Combining Time Lapse and Slow Motion
While visiting my mother on Long Island for Thanksgiving, I had the opportunity to create a short film utilizing the combination of time lapse photography and slow motion video.
The overcast skies were dramatic to say the least. The clouds were moving at a slow to medium rate which I thought would make for a good time lapse. I composed the first shot on the front lawn of the family cottage that looks out on Peconic Bay. The steps to the beach and the blue heron wind vane would do nicely as foreground elements. I set my 5D Mark II on a tripod and set it to manual. After a few test shots, I had the exposure down. In a time lapse, since you are taking many images, you want them to be consistent, so manual mode is best. I also set the white balance to cloudy so it would not change over the sequence of shots.
I have a generic imtervalometer to control the camera. Since the clouds were moving at a slow to medium speed, I chose a three second interval between photos. My intent was to share this online so a frame rate of 24 frames per second is typical. To get 10 seconds of footage, I would need 240 frames, so I programmed that into the intervalometer. Once ready, you press start and the device does all the work. I went inside for a cocktail.
240 frames with 3 seconds in between is 240 x 3 = 720 seconds or 12 minutes of real life that is compressed into 10 seconds of time lapse. I chose three other locations to frame up and shoot from giving me 40 seconds of time lapse footage.
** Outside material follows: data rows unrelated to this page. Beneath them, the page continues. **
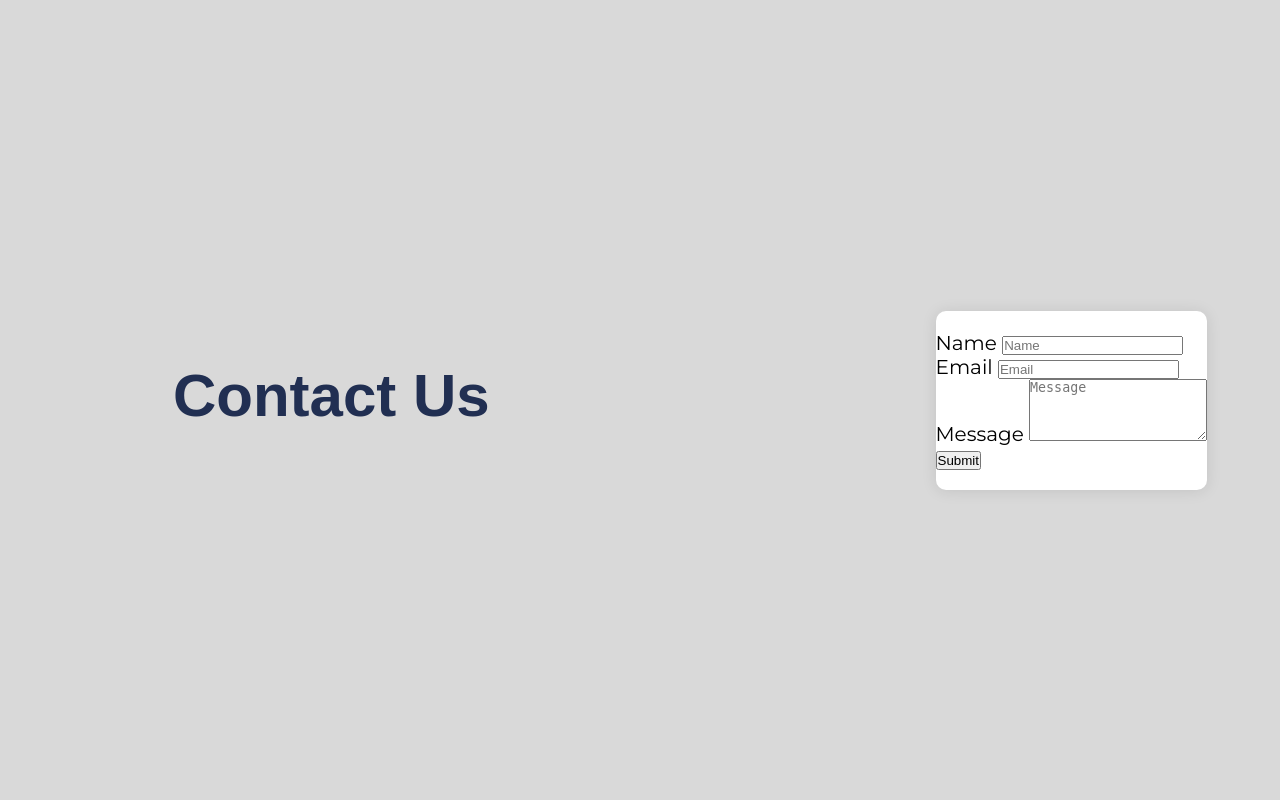
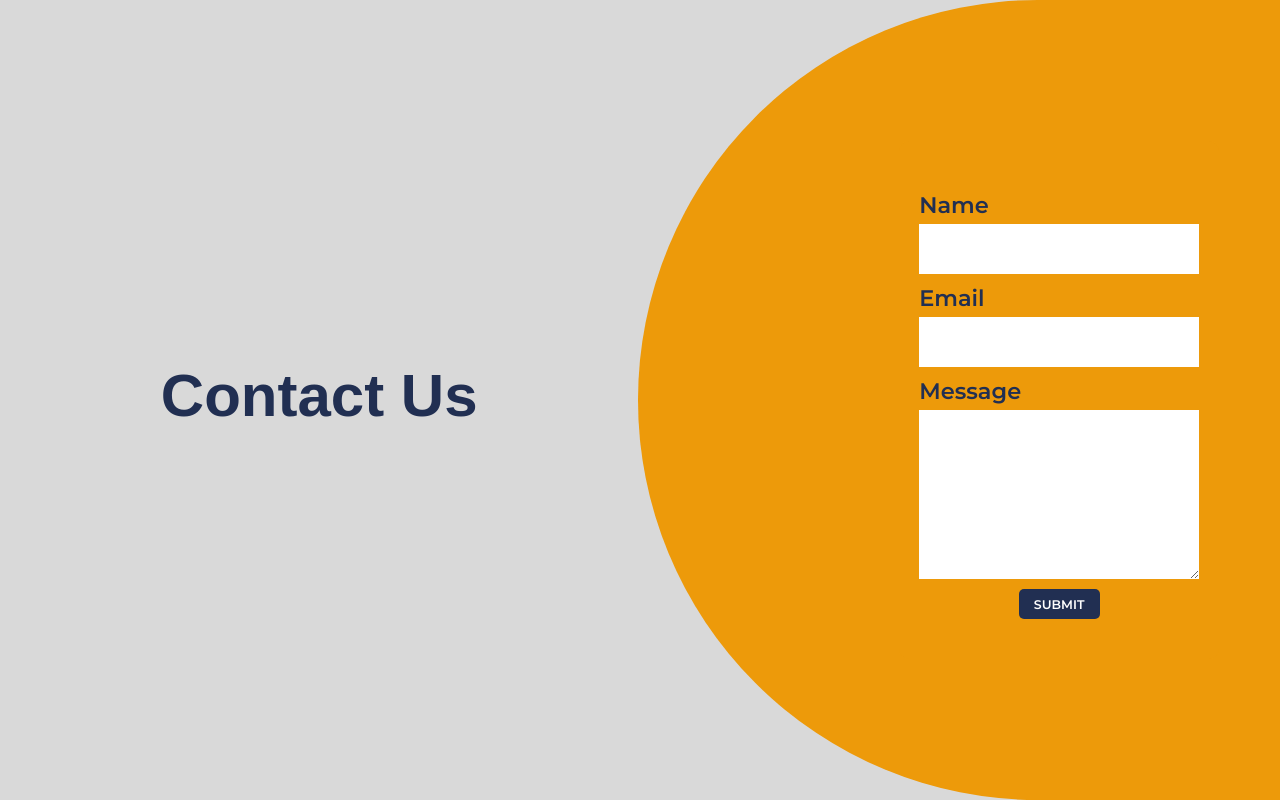
Before and after one commit to lesreddy/Terrie-Homes, a Flask app: page /contact in a window 1280 px wide. Shown: the part 64-864 px from the top of the page. Run offline with Flask 2, Linux system fonts and the light colour scheme; some libraries are stand-ins or nearby versions; some web fonts are replaced.

Commit message:
finished styling contact page

```diff
--- a/static/contact.css
+++ b/static/contact.css
@@ -8,16 +8,102 @@
 .contactus {
     align-self: center;
     font-size: 6rem;
+    flex-grow: 1;
+    text-align: center;
 }
 
 .message {
     align-self: center;
     font-size: 2rem;
+    background-color: #ED9A0A;
+    height: 100vh;
+    flex-grow: 1;
+    display: flex;
+    justify-content: center;
+    border-bottom-left-radius: 600px;
+    border-top-left-radius: 600px;
 }
 
 .form-group {
 }
 
-.label {
+label{
     display: block;
+    padding: 1rem 0 0.5rem;
 }
+
+input, textarea{
+    display: block;
+    line-height: 3;
+    border-style: none;
+    padding: 0.5rem 1rem;
+}
+
+.btn4{
+    color: white;
+    background: #212f52;
+    padding: .75rem 1.5rem;
+    border-radius: .5rem;
+    text-decoration: none;
+    font-size: 1.25rem;
+    font-weight: 600;
+    font-family: Montserrat, sans-serif;
+    border-style: none;
+    outline-style: none;
+    cursor:pointer;
+    transition: .75s background-color ease;
+    text-transform: uppercase;
+
+}
+
+.btn4:hover {
+        background: #717A90;
+    }
+
+.btn4:focus{
+    outline: none;
+}
+
+.form-wrap2 {
+    margin: auto;
+    width: 320px;
+    padding: 40px 20px;
+    box-sizing: border-box;
+    background: #ED9A0A;
+    box-shadow: none;
+}
+
+.label-contain {
+    display: flex;
+    flex-direction: column;
+}
+
+#form-label{
+    flex-grow: 1;
+    display:flex;
+    flex-direction: column;
+    font-family: montserrat, sans-serif;
+    font-weight: 600;
+    color:#212f52;
+    font-size:2.25rem;
+}
+
+textarea {
+    font-family: sans-serif;
+}
+
+#bwrap{
+    text-align: center;
+    margin-top: 10px;
+    }
+
+@media screen and (max-width: 768px) {
+    .contact {
+    flex-wrap: wrap;
+    margin: auto;
+    }
+    .message {
+    background-color: #d9d9d9;
+    margin: auto;
+    }
+}
--- a/templates/contact.html
+++ b/templates/contact.html
@@ -3,20 +3,24 @@
     <section class="contact">
         <div class="title contactus">Contact Us</div>
 		<div class="message">
-			<form>
-				<div class="div">
-					<label for="name">Name</label>
-					<input type="text" name="name" id="name" placeholder="Name" required>
+            <div class="message-wrap">
+            </div>
+			<form class="form-wrap2">
+				<div class="label-contain">
+					<label id="form-label" for="name">Name</label>
+					<input type="text" name="name" id="name form-label" required>
 				</div>
-				<div class="div">
-					<label for="email">Email</label>
-					<input type="email" name="Email" id="email" id="email" placeholder="Email" required>
+				<div class="label-contain">
+					<label id="form-label" for="email">Email</label>
+					<input type="email" name="Email" id="email" id="email form-label" required>
 				</div>
-                <div>
-                    <label for="message">Message</label>
-                    <textarea type="text" rows="4" id="message" placeholder="Message" required></textarea>
+                <div class="label-contain">
+                    <label id="form-label" for="message">Message</label>
+                    <textarea type="text" rows="4" id="message form-label" required></textarea>
                 </div>
-				<button type="submit">Submit</button>
+                <div id="bwrap">
+				<button class="btn4" type="submit">Submit</button>
+                </div>
 			</form>
 		</div>
     </section>
```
To contrast the fast feel of the time lapse, I shot some video of waves crashing over several jetties along the beach. My iPhone 6 has a slow motion function. You can choose a frame rate of 120 fps or 240 fps and the iPhone will slow that down to about one quarter to on tenth of real time. It looks really cool on the phone! But when I exported the videos to my Windows 8.1 laptop, I found that the iPhone does the slo mo processing internally and the exported video was just real time video.
After googling the issue, I found that since the exported video is a high frame rate video (I shot at 240 fps), you can import it into your video editor of choice and slow it down yourself. I used Photoshop CC since I have the Creative Cloud photographer’s subscription to edit and compile my film.
Photoshop would only let me slow down to 25% of normal speed, so I did that, exported the video and did it again to get the slower speed. I also did some tweaks to the video stream by boosting contrast, saturation and brightness.
To create the time lapse video, I imported the 240 images of the first composition into Photoshop as a new video layer, set the frame rate to 24, and Photoshop did the rest. Note that I shot raw, imported the raw files into Lightroom CC first. I edited the first photo of the sequence the way I liked then synced that to all the others before sending them to PS. I repeated the same workflow for each of the remaining three compositions.
Now that I had three slow motion clips and four time lapse clips, it was time to combine them in PS. I dropped them into the timeline and made the fade transitions in between for a more seamless feel. I created the title page and credits page as simple PS documents, two files for each. Then I simply animated the transition between each document to get the fade in effect. I dropped the title and credit videos into the timeline.
Finding royalty free music is a tough task. I could you well known stuff, but uploading to YouTube, that site checks and filters copyrighted music (as it should.) There are many royalty free music sites, but most are difficult to navigate to fins just what you are looking for. Vimeo is one of the easier ones, and I could search not only by genre but by duration making it easier to find something that would fit into my video’s timeline. I chose one and imported it into PS.
I rendered the video into a 720p film because 720p was the highest resolution the iPhone 6 will shoot in slow motion.
Mattituck, by the way, is a small town on the eastern end of Long Island’s North Fork. For those who live on the water, it’s all about the bay.
Here is the final product: